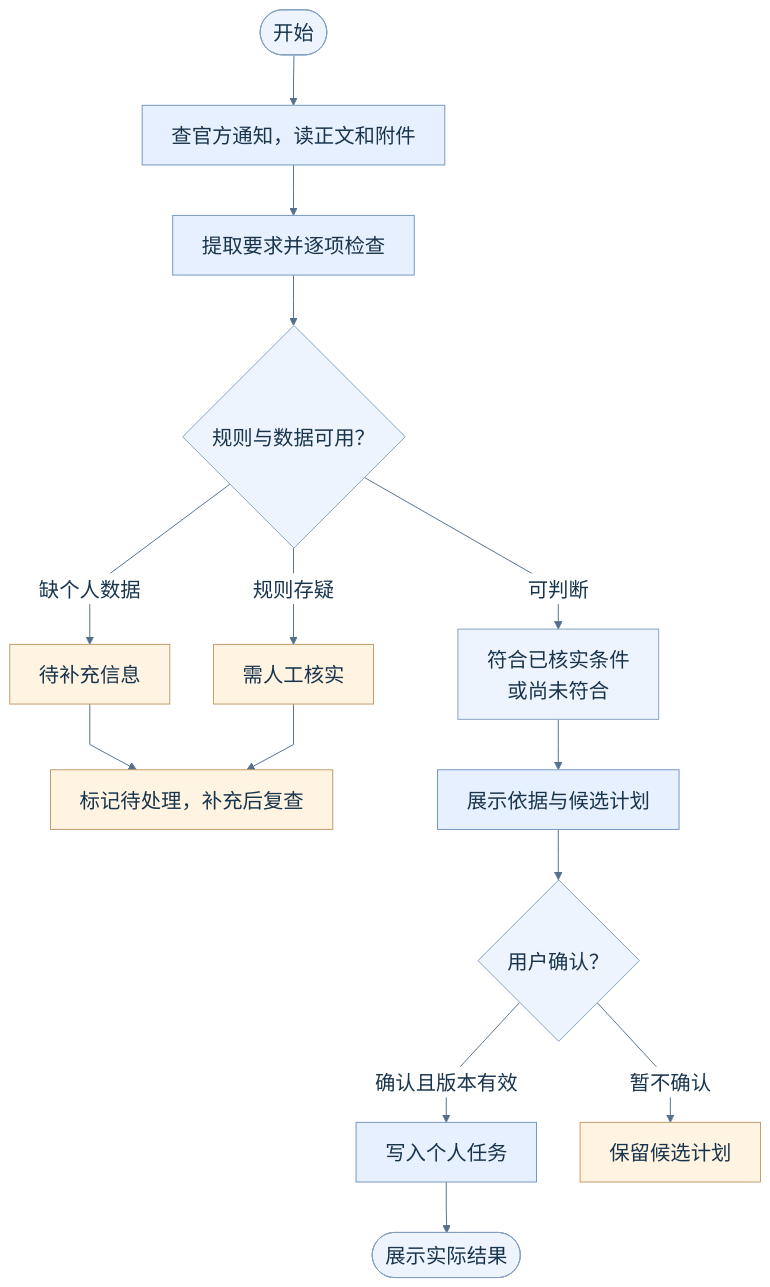
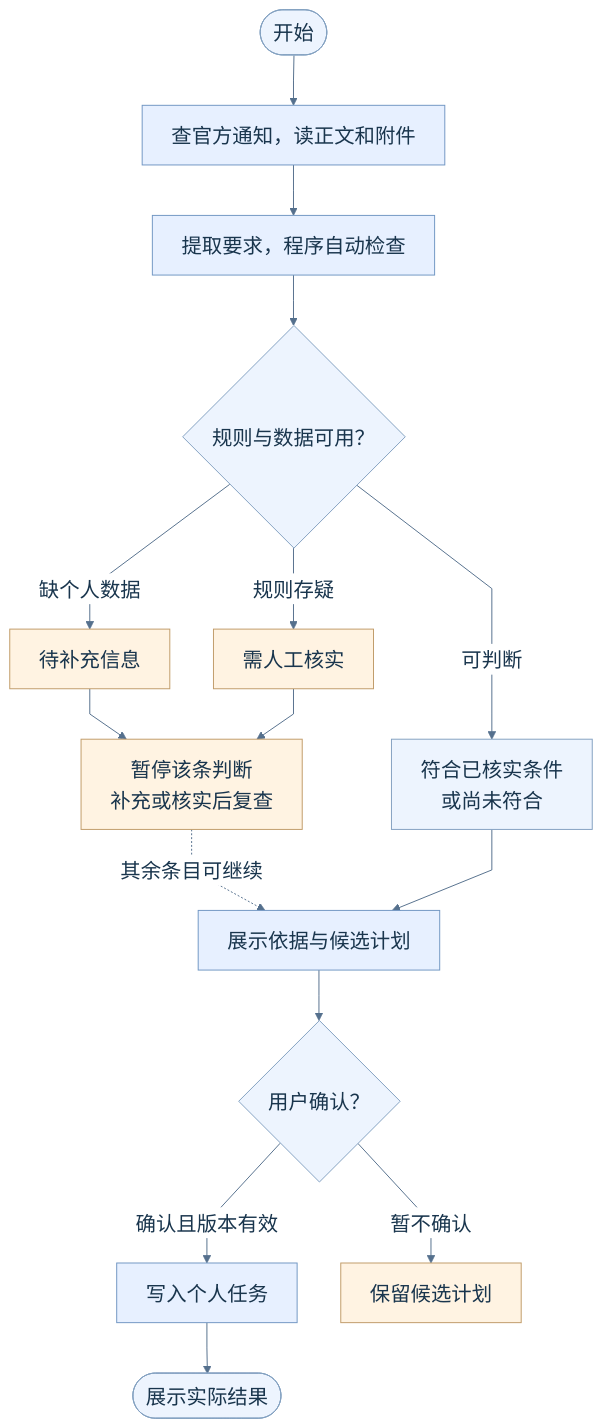
One commit to LotteryCamp/OfferPilot changed the diagram in docs/agent/diagrams/02_任务活动.mmd. Above: the diagram before and after it, drawn with Mermaid. The commit also changed 8 other files, not shown here.

```diff
--- a/docs/agent/diagrams/02_任务活动.mmd
+++ b/docs/agent/diagrams/02_任务活动.mmd
@@ -1,57 +1,58 @@
 ---
 config:
   theme: base
   themeCSS: 'text.messageText { paint-order: stroke; stroke: white; stroke-width: 5px; stroke-linejoin: round; }'
   themeVariables:
     fontFamily: "Microsoft YaHei, sans-serif"
     fontSize: "21px"
     primaryColor: "#EDF4FE"
     primaryBorderColor: "#83A0C1"
     primaryTextColor: "#19354D"
     secondaryColor: "#EBF6F1"
     tertiaryColor: "#F5F8FC"
     lineColor: "#55708D"
     edgeLabelBackground: "#FFFFFF"
     clusterBkg: "#F4F8FC"
     clusterBorder: "#B3C8DC"
     actorBkg: "#EDF4FE"
     actorBorder: "#8DAAC8"
     actorTextColor: "#19354D"
     actorLineColor: "#B8CBDE"
     signalColor: "#294E70"
     signalTextColor: "#19354D"
     labelBoxBkgColor: "#EBF6F1"
     labelBoxBorderColor: "#9ABBAE"
     loopTextColor: "#19354D"
     actorFontSize: "20px"
     messageFontSize: "19px"
     sequenceNumberColor: "#FFFFFF"
   flowchart:
     curve: linear
     wrappingWidth: 300
     nodeSpacing: 45
     rankSpacing: 52
   sequence:
     mirrorActors: true
     actorMargin: 60
     messageMargin: 25
     boxMargin: 12
 ---
 flowchart TB
     S([开始]) --> R["查官方通知，读正文和附件"]
-    R --> C["提取要求并逐项检查"]
+    R --> C["提取要求，程序自动检查"]
     C --> Q{"规则与数据可用？"}
     Q -->|"缺个人数据"| P["待补充信息"]
     Q -->|"规则存疑"| H["需人工核实"]
     Q -->|"可判断"| V["符合已核实条件<br/>或尚未符合"]
-    P --> E["标记待处理，补充后复查"]
+    P --> E["暂停该条判断<br/>补充或核实后复查"]
     H --> E
+    E -. 其余条目可继续 .-> N
     V --> N["展示依据与候选计划"]
     N --> J{"用户确认？"}
     J -->|"确认且版本有效"| W["写入个人任务"]
     J -->|"暂不确认"| D["保留候选计划"]
     W --> X([展示实际结果])
     classDef core fill:#E7F0FF,stroke:#7196C3
     classDef wait fill:#FFF3E2,stroke:#C09B68
     class R,C,N,W core
     class P,H,E,D wait
```
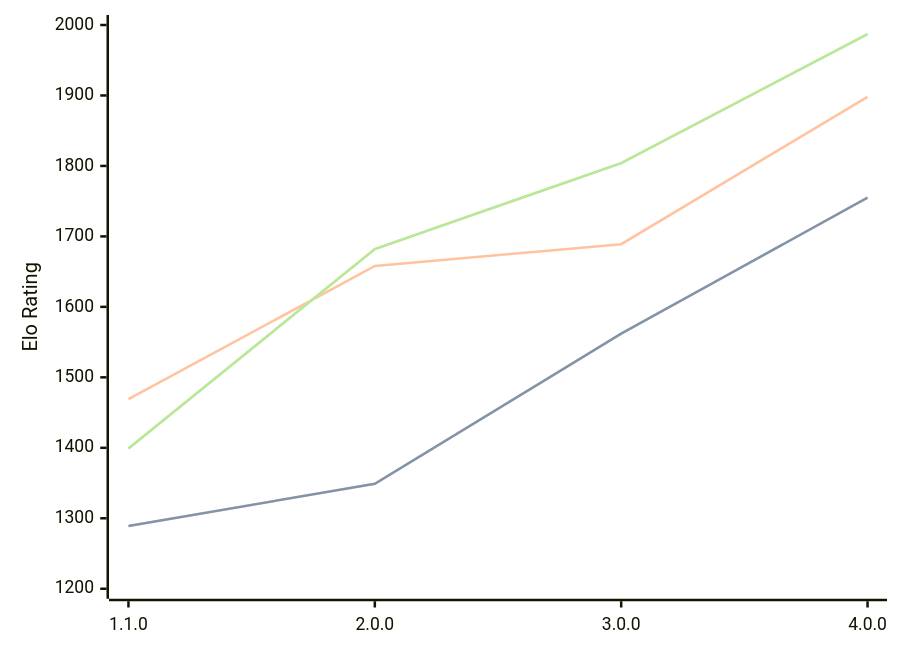
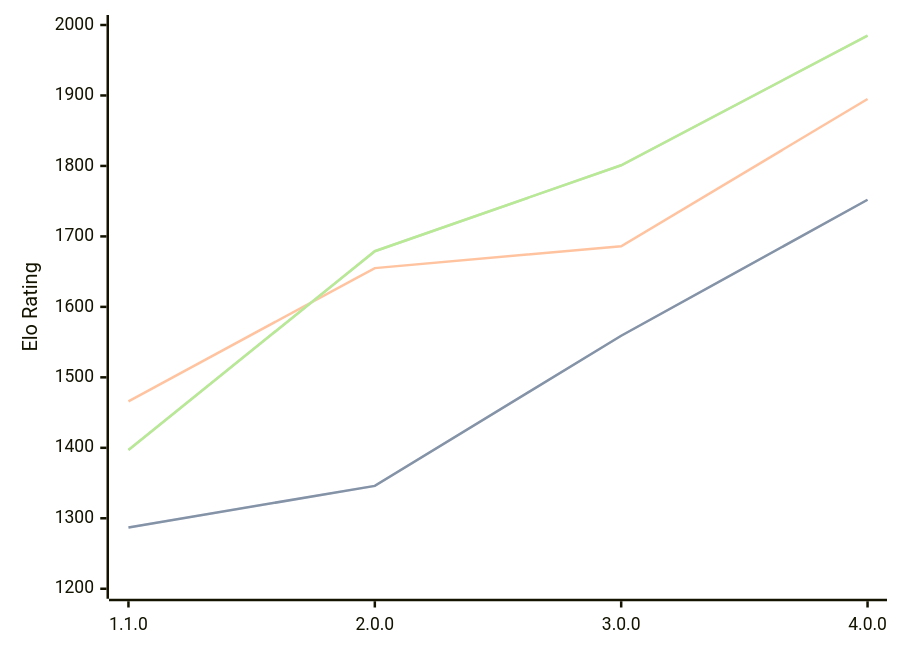
The third of 3 diagrams in engines/Laura.md (computer-chess-index/cci), drawn with Mermaid before and after one commit. The commit also changed other lines of this file, not shown here.

Commit message:
Update CCI Ratings (ELO VLTC) - 2026-07-16

````diff
--- a/engines/Laura.md
+++ b/engines/Laura.md
@@ -68,11 +68,11 @@
 ```mermaid
 %%{init: {"theme":"base","themeVariables":{"seriesColors:['#a3a3a3','#222221','#faa371']}}}%%
 xychart-beta
   x-axis ["1.1.0", "2.0.0", "3.0.0", "4.0.0"]
   y-axis "Elo Rating" 1200 --> 2000
-  line "STC (8.0+0.08s)" [1289, 1349, 1562, 1755]
-  line "STC (8.0+0.08s)" [1289, 1349, 1562, 1755]
-  line "LTC (60.0+0.60s)" [1469, 1658, 1689, 1898]
-  line "VLTC (2m24s+1.12s)" [1399, 1682, 1804, 1987]
-  line "VLTC (2m24s+1.12s)" [1399, 1682, 1804, 1987]
+  line "STC (8.0+0.08s)" [1287, 1346, 1559, 1752]
+  line "STC (8.0+0.08s)" [1287, 1346, 1559, 1752]
+  line "LTC (60.0+0.60s)" [1466, 1655, 1686, 1895]
+  line "VLTC (2m24s+1.12s)" [1397, 1679, 1801, 1985]
+  line "VLTC (2m24s+1.12s)" [1397, 1679, 1801, 1985]
 ```
````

Work request —
Print the data again, word for word, without any pictures.

Answer space —
One commit to LotteryCamp/OfferPilot changed the diagram in docs/agent/diagrams/02_任务活动.mmd. Above: the diagram before and after it, drawn with Mermaid. The commit also changed 8 other files, not shown here.

```diff
--- a/docs/agent/diagrams/02_任务活动.mmd
+++ b/docs/agent/diagrams/02_任务活动.mmd
@@ -1,57 +1,58 @@
 ---
 config:
   theme: base
   themeCSS: 'text.messageText { paint-order: stroke; stroke: white; stroke-width: 5px; stroke-linejoin: round; }'
   themeVariables:
     fontFamily: "Microsoft YaHei, sans-serif"
     fontSize: "21px"
     primaryColor: "#EDF4FE"
     primaryBorderColor: "#83A0C1"
     primaryTextColor: "#19354D"
     secondaryColor: "#EBF6F1"
     tertiaryColor: "#F5F8FC"
     lineColor: "#55708D"
     edgeLabelBackground: "#FFFFFF"
     clusterBkg: "#F4F8FC"
     clusterBorder: "#B3C8DC"
     actorBkg: "#EDF4FE"
     actorBorder: "#8DAAC8"
     actorTextColor: "#19354D"
     actorLineColor: "#B8CBDE"
     signalColor: "#294E70"
     signalTextColor: "#19354D"
     labelBoxBkgColor: "#EBF6F1"
     labelBoxBorderColor: "#9ABBAE"
     loopTextColor: "#19354D"
     actorFontSize: "20px"
     messageFontSize: "19px"
     sequenceNumberColor: "#FFFFFF"
   flowchart:
     curve: linear
     wrappingWidth: 300
     nodeSpacing: 45
     rankSpacing: 52
   sequence:
     mirrorActors: true
     actorMargin: 60
     messageMargin: 25
     boxMargin: 12
 ---
 flowchart TB
     S([开始]) --> R["查官方通知，读正文和附件"]
-    R --> C["提取要求并逐项检查"]
+    R --> C["提取要求，程序自动检查"]
     C --> Q{"规则与数据可用？"}
     Q -->|"缺个人数据"| P["待补充信息"]
     Q -->|"规则存疑"| H["需人工核实"]
     Q -->|"可判断"| V["符合已核实条件<br/>或尚未符合"]
-    P --> E["标记待处理，补充后复查"]
+    P --> E["暂停该条判断<br/>补充或核实后复查"]
     H --> E
+    E -. 其余条目可继续 .-> N
     V --> N["展示依据与候选计划"]
     N --> J{"用户确认？"}
     J -->|"确认且版本有效"| W["写入个人任务"]
     J -->|"暂不确认"| D["保留候选计划"]
     W --> X([展示实际结果])
     classDef core fill:#E7F0FF,stroke:#7196C3
     classDef wait fill:#FFF3E2,stroke:#C09B68
     class R,C,N,W core
     class P,H,E,D wait
```
The third of 3 diagrams in engines/Laura.md (computer-chess-index/cci), drawn with Mermaid before and after one commit. The commit also changed other lines of this file, not shown here.

Commit message:
Update CCI Ratings (ELO VLTC) - 2026-07-16

````diff
--- a/engines/Laura.md
+++ b/engines/Laura.md
@@ -68,11 +68,11 @@
 ```mermaid
 %%{init: {"theme":"base","themeVariables":{"seriesColors:['#a3a3a3','#222221','#faa371']}}}%%
 xychart-beta
   x-axis ["1.1.0", "2.0.0", "3.0.0", "4.0.0"]
   y-axis "Elo Rating" 1200 --> 2000
-  line "STC (8.0+0.08s)" [1289, 1349, 1562, 1755]
-  line "STC (8.0+0.08s)" [1289, 1349, 1562, 1755]
-  line "LTC (60.0+0.60s)" [1469, 1658, 1689, 1898]
-  line "VLTC (2m24s+1.12s)" [1399, 1682, 1804, 1987]
-  line "VLTC (2m24s+1.12s)" [1399, 1682, 1804, 1987]
+  line "STC (8.0+0.08s)" [1287, 1346, 1559, 1752]
+  line "STC (8.0+0.08s)" [1287, 1346, 1559, 1752]
+  line "LTC (60.0+0.60s)" [1466, 1655, 1686, 1895]
+  line "VLTC (2m24s+1.12s)" [1397, 1679, 1801, 1985]
+  line "VLTC (2m24s+1.12s)" [1397, 1679, 1801, 1985]
 ```
````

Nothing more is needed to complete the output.